The US economy is continuing to contract but there are tentative signs that falling activity may be stabilising, the Federal Reserve has said.
In its Beige Book survey, the central bank said that economic conditions remained weak and that employment continued to decline across a range of industries.
The survey came 24 hours after President Barack Obama pointed towards "glimmers of hope" in the economy during his latest assessment on efforts to pull the country out of recession.
The Federal Reserve's optimism was more muted, but it did state that five of its 12 regional banks reported a moderation in the pace of decline.
But overall, its assessment remained downbeat. Retail spending remained "sluggish", while "employment continued to decline across a range of industries, with only scattered reports of hiring".
On Tuesday, in what was billed by the White House as a "major speech" on the economy, Mr Obama pointed towards sectors in which his near-US$800bn (€908.3bn) stimulus package had saved jobs.
However, he added that the US economy was "by no means out of the woods just yet".
During an address to students at Georgetown University in Washington, Mr Obama added: "2009 will continue to be a difficult year for America's economy.
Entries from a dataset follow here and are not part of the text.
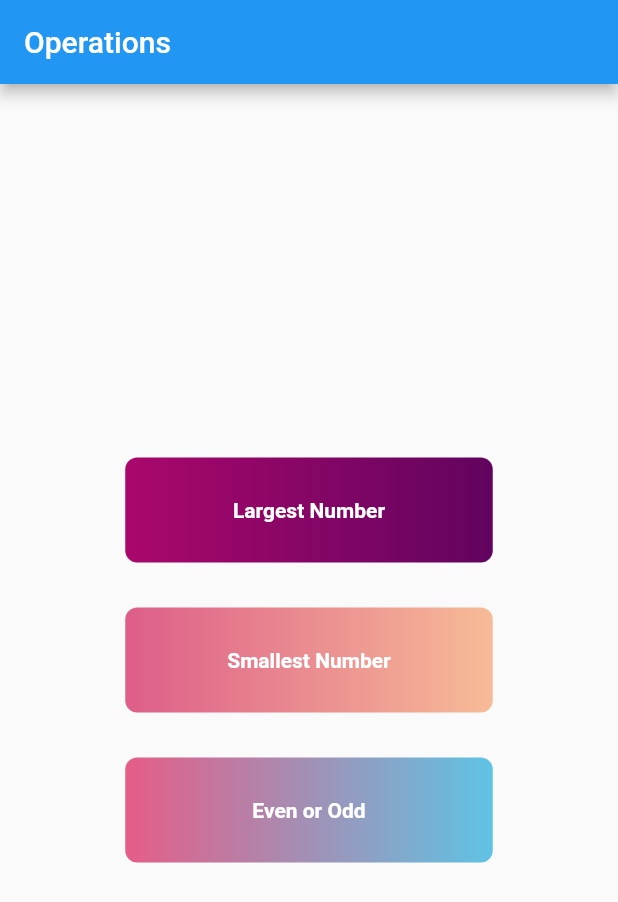
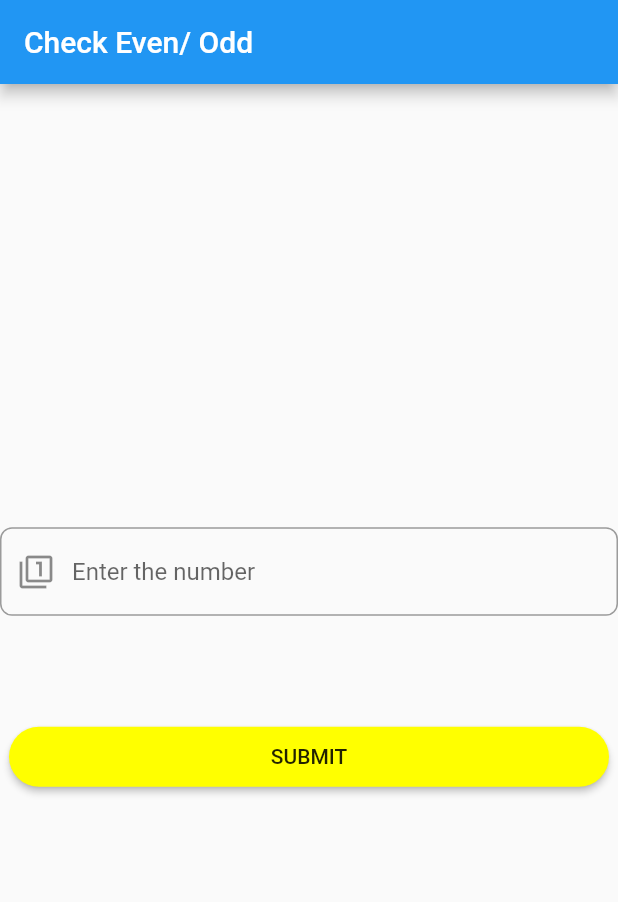
Before and after one commit to JossinAntony/Flutter-Multipages-Compare-No.s, a Flutter app: the screen it shows after launch, after a tap on "Even or Odd", on a phone screen of 412 x 824 dp. Shown: the top 902 px of the screen. Run offline on Flutter 3.47's test engine with Material 2 defaults, Android fonts, the phone set to English and light mode, and no system bars.

Commit message:
even_odd.dart full functionality created, navigation set.

```diff
--- /dev/null
+++ b/lib/pages/even_odd.dart
@@ -0,0 +1,64 @@
+
+
+import 'package:flutter/material.dart';
+
+class CheckEvenOdd extends StatelessWidget {
+
+  void _checkEvenOdd(var1){
+    if((var1 % 2) == 0){
+      print('$var1 is even');
+    }else{
+      print('$var1 is odd');
+    }
+  }
+
+  TextEditingController numCntrlr = TextEditingController();
+
+  @override
+  Widget build(BuildContext context) {
+    return MaterialApp(
+        home: Scaffold(
+            appBar: AppBar(
+              title: Text('Check Even/ Odd'),
+            ),
+            body: Container(
+              child: Column(
+                mainAxisAlignment: MainAxisAlignment.center,
+                children: <Widget>[
+                  TextField(
+                    controller: numCntrlr,
+                    decoration: InputDecoration(
+                      border: OutlineInputBorder(
+                        borderRadius: BorderRadius.circular(8.0),
+                      ),
+                      prefixIcon: Icon(Icons.filter_1),
+                      hintText: 'Enter the number',
+                    ),
+                  ),
+
+                  SizedBox(height:70),
+
+                  Container(
+                    //padding: EdgeInsets.only(left:40, right:40),
+                    child: ButtonTheme(
+                      minWidth: 400,
+                      height: 40,
+                      child: RaisedButton(
+                        onPressed: (){
+                          _checkEvenOdd(double.parse(numCntrlr.text));
+                        },
+                        shape: RoundedRectangleBorder(
+                          borderRadius: BorderRadius.circular(50),
+                        ),
+                        color: Colors.yellowAccent,
+                        child: Text('SUBMIT'),
+                      ),
+                    ),
+                  ),
+                ],
+              ),
+            )
+        )
+    );
+  }
+}
--- a/lib/pages/homepage.dart
+++ b/lib/pages/homepage.dart
@@ -1,5 +1,6 @@
 import 'package:flutter/material.dart';
 
+import 'even_odd.dart';
 import 'find.dart';
 
 class Homepage extends StatelessWidget {
@@ -46,7 +47,7 @@ class Homepage extends StatelessWidget {
                 SizedBox(height: 30),
 
                 GestureDetector(
-                  onTap: ()=> print('container tapped'),
+                    onTap: ()=> Navigator.of(context).push(MaterialPageRoute(builder: (context) => CheckEvenOdd())),
                   child: Container(
                     height: 70,
                     width: 245,
```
The severity of this recession will cause more job loss, more foreclosure, and more pain before it ends."